Massachusetts law also presumes that tangible personal property shipped or brought to Massachusetts by the purchaser was purchased from a retailer for storage, use or other consumption in Massachusetts if the property was shipped or brought into Massachusetts within six months after its purchase. G.L. c. 64I, § 8(f). A taxpayer can rebut this statutory presumption by presenting sufficient evidence to establish that the property shipped or brought into Massachusetts was not purchased for storage, use or other consumption in Massachusetts. M&T Charters, Inc. v. Commissioner of Revenue, 404 Mass. 137 (1989), citing Towle v. Commissioner of Revenue, 397 Mass. 599 (1986). See also Defore v. Commissioner of Revenue, A.T.B. Docket No. 132830 (1987); The Macton Corporation v. Commissioner of Revenue, A.T.B. Docket No. 137660 (1993).

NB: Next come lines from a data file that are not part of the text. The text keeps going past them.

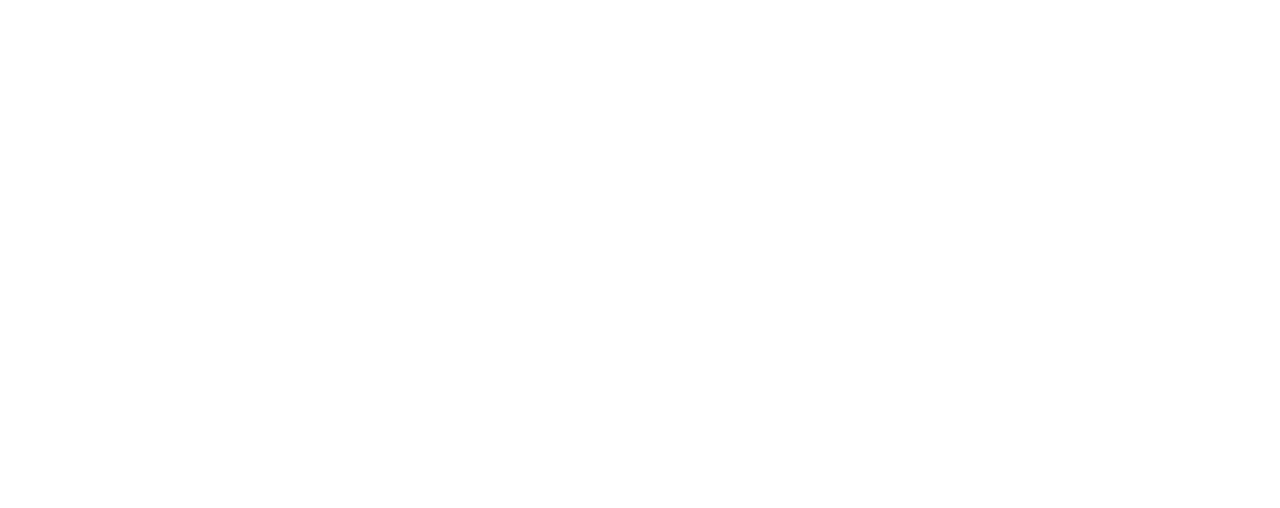
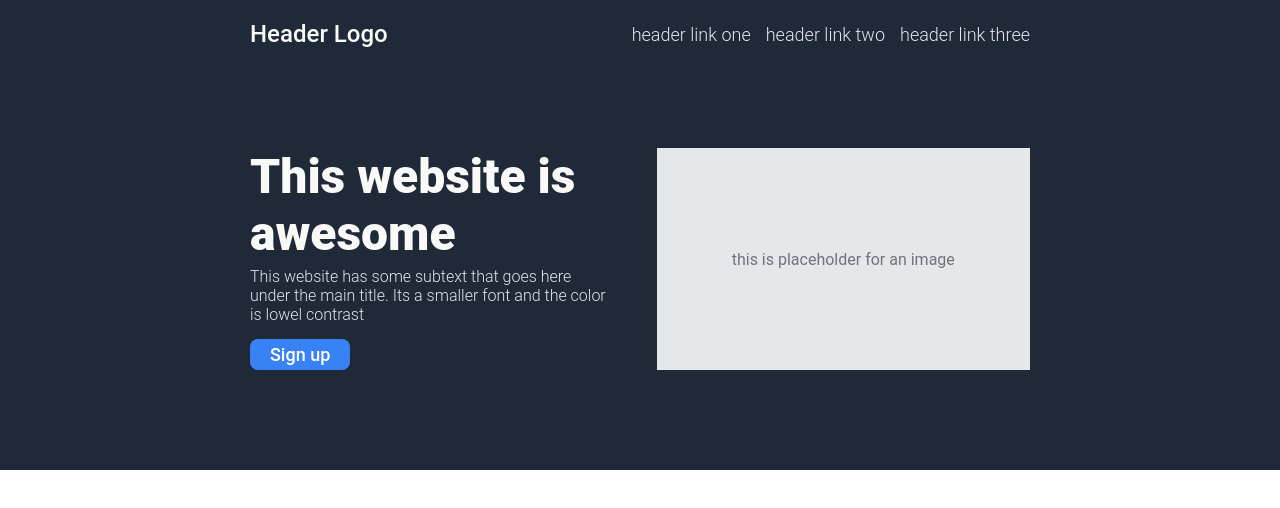
Before and after one commit to petrynka/Project-Landing-Page, a plain HTML site: page index.html in a window 1280 px wide. Drawn offline with Linux system fonts and the light colour scheme.

Commit message:
Adding header nav and header content
Create complete header adding header logo, nav and content with all styles

```diff
--- a/index.html
+++ b/index.html
@@ -3,9 +3,41 @@
 <head>
     <meta charset="UTF-8">
     <meta name="viewport" content="width=device-width, initial-scale=1.0">
-    <title>Document</title>
+    <title>First Landing Page</title>
+    <link rel="stylesheet" href="./style.css">
 </head>
 <body>
 
+<div class="wrapper">
+    <div class="header">
+        <div class="header-top">
+            <div class="header-logo">
+                Header Logo
+            </div>
+            <div class="header-nav">
+                <ul>
+                    <li><a href="#"></a>header link one</li>
+                    <li><a href="#"></a>header link two</li>
+                    <li><a href="#"></a>header link three</li>
+                </ul>
+            </div>
+        </div>
+
+        <div class="header-content">
+            <div class="header-content-left">
+                <h1>This website is awesome</h1>
+                <p>This website has some subtext that goes here under the main title. Its a smaller font and the color is lowel
+                    contrast</p>
+                <button class="button">Sign up</button>
+            </div>
+            <div class="header-content-right">
+                <div class="placeholder-photo">
+                    this is placeholder for an image
+                </div>
+            </div>
+        </div>
+    </div>
+</div>
+
 </body>
 </html>
--- a/style.css
+++ b/style.css
@@ -1,5 +1,74 @@
 *{
-    max-width: 0px;
+    margin: 0px;
     padding: 0px;
     box-sizing: border-box;
+    font-family: Roboto, sans-serif;
 }
+
+.header{
+    background-color: #1F2937;
+    padding: 0 250px;
+}
+
+.header-top{
+    display: flex;
+    justify-content: space-between;
+    color: #F9FAF8;
+    align-items: center;
+    padding-top: 20px;
+}
+
+.header-logo{
+    font-size: 24px;
+    font-weight: 500;
+}
+
+ul{
+    list-style: none;
+    display: flex;
+    gap: 15px;
+    font-size: 18px;
+    color: #E5E7EB;
+    cursor: pointer;
+    font-weight: 300;
+}
+
+.header-content{
+    padding-top: 100px;
+    display: flex;
+    padding-bottom: 100px;
+}
+
+h1{
+    font-size: 48px;
+    color: #F9FAF8;
+    font-weight: 900;
+}
+
+.header-content p{
+    padding: 5px 50px 5px 0px;
+    color: #E5E7EB;
+    font-weight: 18px;
+    font-weight: 300;
+}
+
+.header-content-right{
+    width: 100%;
+    display: flex;
+    justify-content: center;
+    align-items: center;
+    background-color: #E5E7EB;
+    color: #6f737a;
+}
+
+.button{
+    background-color: #3882F6;
+    font-size: 18px;
+    font-weight: 500;
+    padding: 5px 20px;
+    border: #3882F6;
+    border-radius: 8px;
+    color: white;
+    margin-top: 10px;
+    cursor: pointer;
+}
```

Whether property was purchased for storage, use or other consumption in Massachusetts depends on the facts and circumstances of the particular transaction. DOR Directive 87-3, issued by the Commissioner, focuses on the effect of the statutory presumption of taxability provided in G.L. c. 64I, § 8(f) on property purchased out-of-state and brought into Massachusetts. The Directive lists five factors to be considered when determining whether or not a taxpayer has met the burden of rebutting the presumption of taxability. The factors are as follows:

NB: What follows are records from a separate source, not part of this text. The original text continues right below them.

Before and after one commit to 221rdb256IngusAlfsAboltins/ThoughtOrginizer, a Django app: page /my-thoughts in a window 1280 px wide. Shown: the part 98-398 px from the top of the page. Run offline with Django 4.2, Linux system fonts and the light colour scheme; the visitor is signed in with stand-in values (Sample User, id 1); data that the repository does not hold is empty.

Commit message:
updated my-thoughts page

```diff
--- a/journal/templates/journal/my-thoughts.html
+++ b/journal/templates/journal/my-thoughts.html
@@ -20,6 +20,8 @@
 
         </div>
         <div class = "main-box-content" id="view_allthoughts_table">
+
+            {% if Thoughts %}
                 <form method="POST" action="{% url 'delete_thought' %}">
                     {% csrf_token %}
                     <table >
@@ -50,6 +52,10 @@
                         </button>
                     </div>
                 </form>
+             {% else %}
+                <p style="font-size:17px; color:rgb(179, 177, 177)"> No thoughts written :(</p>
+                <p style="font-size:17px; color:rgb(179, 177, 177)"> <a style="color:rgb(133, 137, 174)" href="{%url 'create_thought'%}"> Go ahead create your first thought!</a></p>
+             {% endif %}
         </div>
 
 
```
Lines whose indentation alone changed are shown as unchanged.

1) the residency of the taxpayer;
2) whether there was an intervening use of the property in another state;
3) the length of time between purchase of the property and its use in Massachusetts;
4) an unforeseen change in circumstances occurring after purchase; and

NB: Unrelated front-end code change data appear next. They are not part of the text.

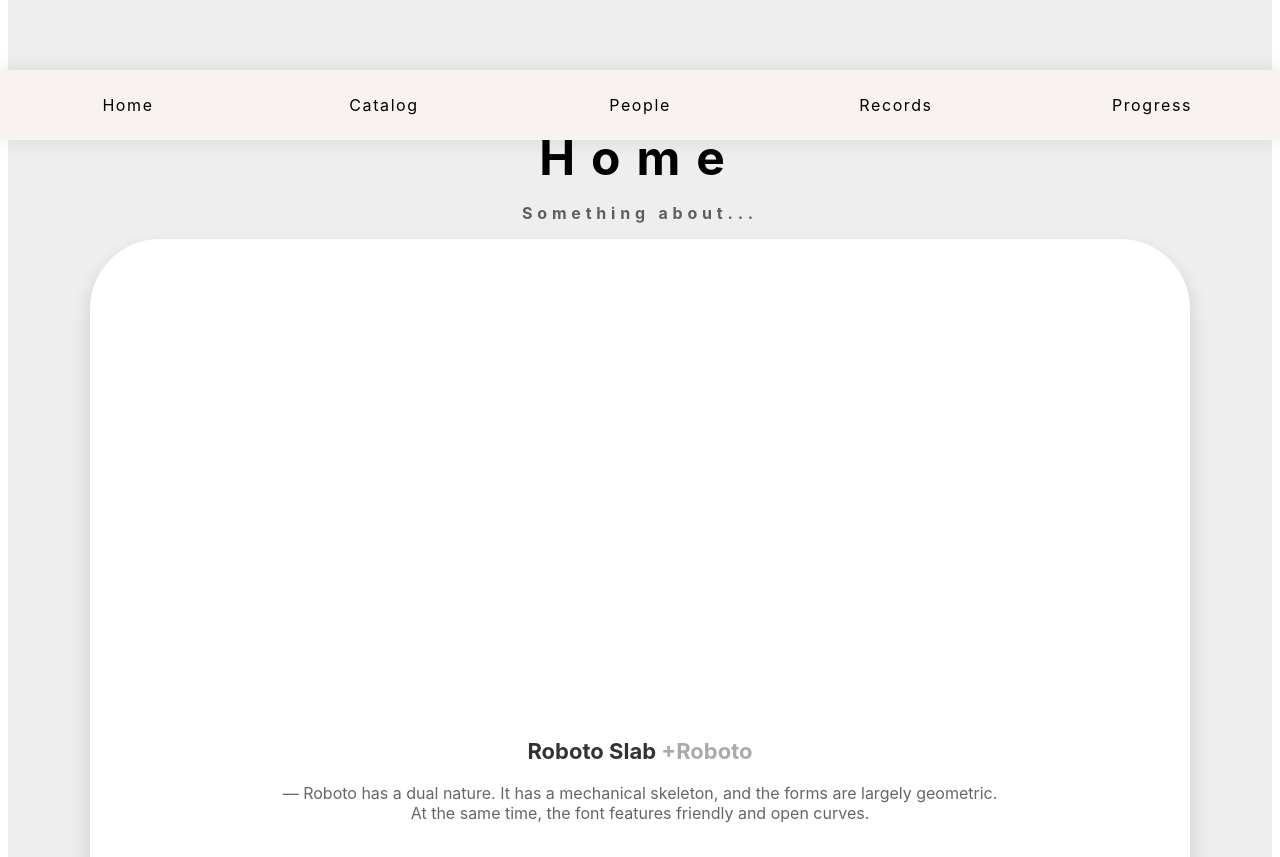
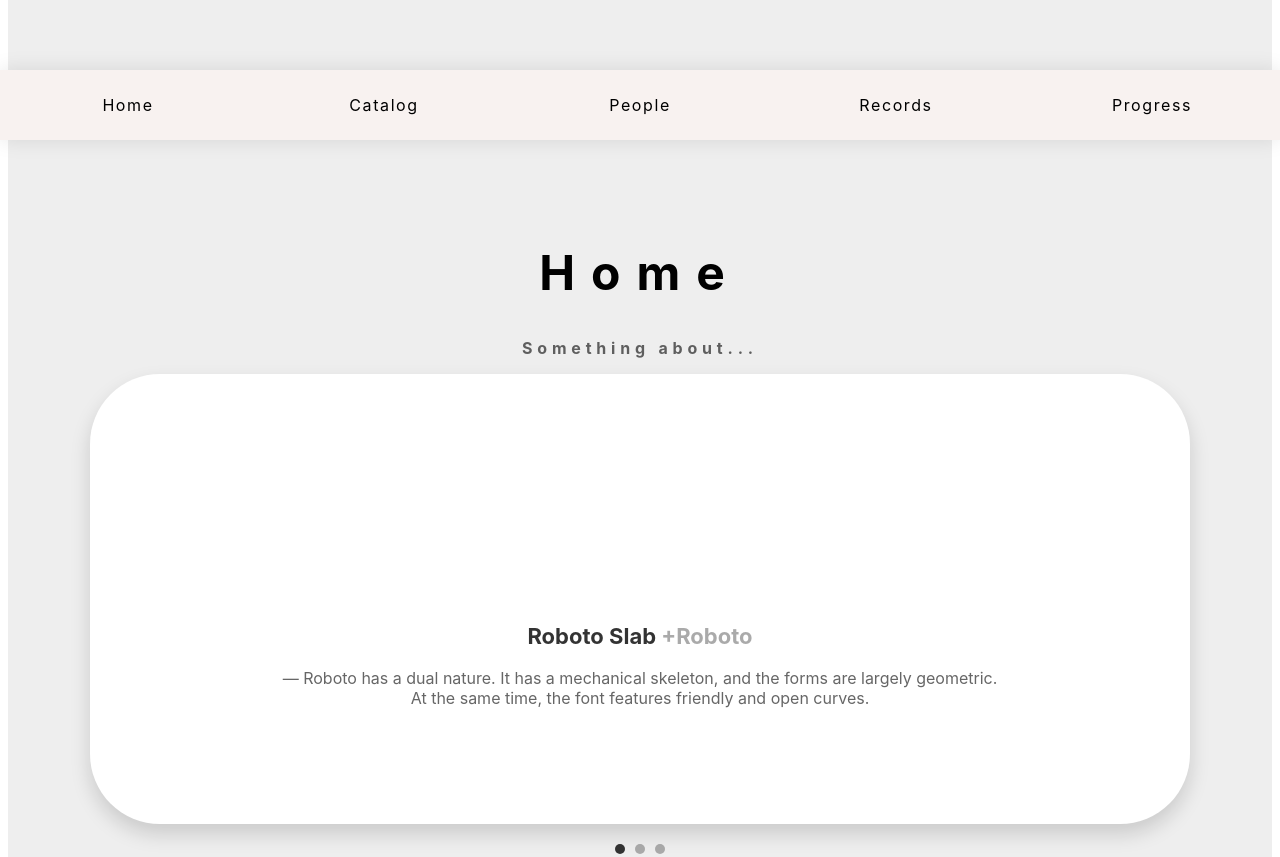
Before and after one commit to twilight-milk/iab, a plain HTML site: page index.html in a window 1280 px wide. Shown: the part 660-1517 px from the top of the page. Drawn offline with nearby package versions, Linux system fonts and the light colour scheme.

Commit message:
rechange sizing of home slide paginator

```diff
--- a/styles.css
+++ b/styles.css
@@ -26,6 +26,7 @@ a {
     font-size: 2rem;
     margin: 0;
     letter-spacing: 1rem;
+    margin-bottom: 20px;
 }
 
 .et-hero-tabs h3,
@@ -102,21 +103,21 @@ a {
 
 
 
-/* Full container for centering */
+/* Full container for centering outside */
 .slider-wrapper {
     display: flex;
     flex-direction: column;
     align-items: center;
     justify-content: center;
-    height: 1000px;
+    height: 480px;
     position: relative;
 }
 
-/* White card-like container */
+/* White card-like container inside*/
 .slider-card {
     width: 300%;
     max-width: 900px;
-    height: 500px;
+    height: 480px;
     background: #fff;
     border-radius: 70px;
     box-shadow: 0 10px 20px rgba(0, 0, 0, 0.15);
```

5) whether the purchaser knew at the time of purchase that the property would be used in Massachusetts.
Applying the above factors to the facts as you have represented, we find the following: 1) Owner is neither a United States citizen nor United States resident and is therefore a nonresident of Massachusetts; 2) the artwork was purchased outside of Massachusetts; Owner has yet to take delivery of the artwork and, therefore, there is no intervening use of the artwork in another state; 3) the passage of time between the purchase of the artwork and its use by Exhibitor in Massachusetts would fall within six months of the Owner's purchase; 4) the contemplated loan agreement between Exhibitor and the artwork's previous owner was not made known to Owner until after Owner purchased the artwork, and thus was an unforeseen change in circumstances; and 5) since the Owner did not know at the time of purchase that artwork's previous owner was considering loaning the artwork to Exhibitor, located in Massachusetts, Owner had no knowledge at the time of purchase of any potential use of the artwork in Massachusetts.
Since the proposed loan agreement between Owner and Exhibitor will result in the artwork being brought into Massachusetts within six months of its purchase, Owner has the burden of proving that the artwork was not purchased for storage, use or other consumption here. Under the facts and circumstances discussed above, we conclude that Owner has met this burden and is not liable for use tax on the artwork. Dealer is therefore not required to collect or remit use tax on this transaction.
Very truly yours,
Commissioner of Revenue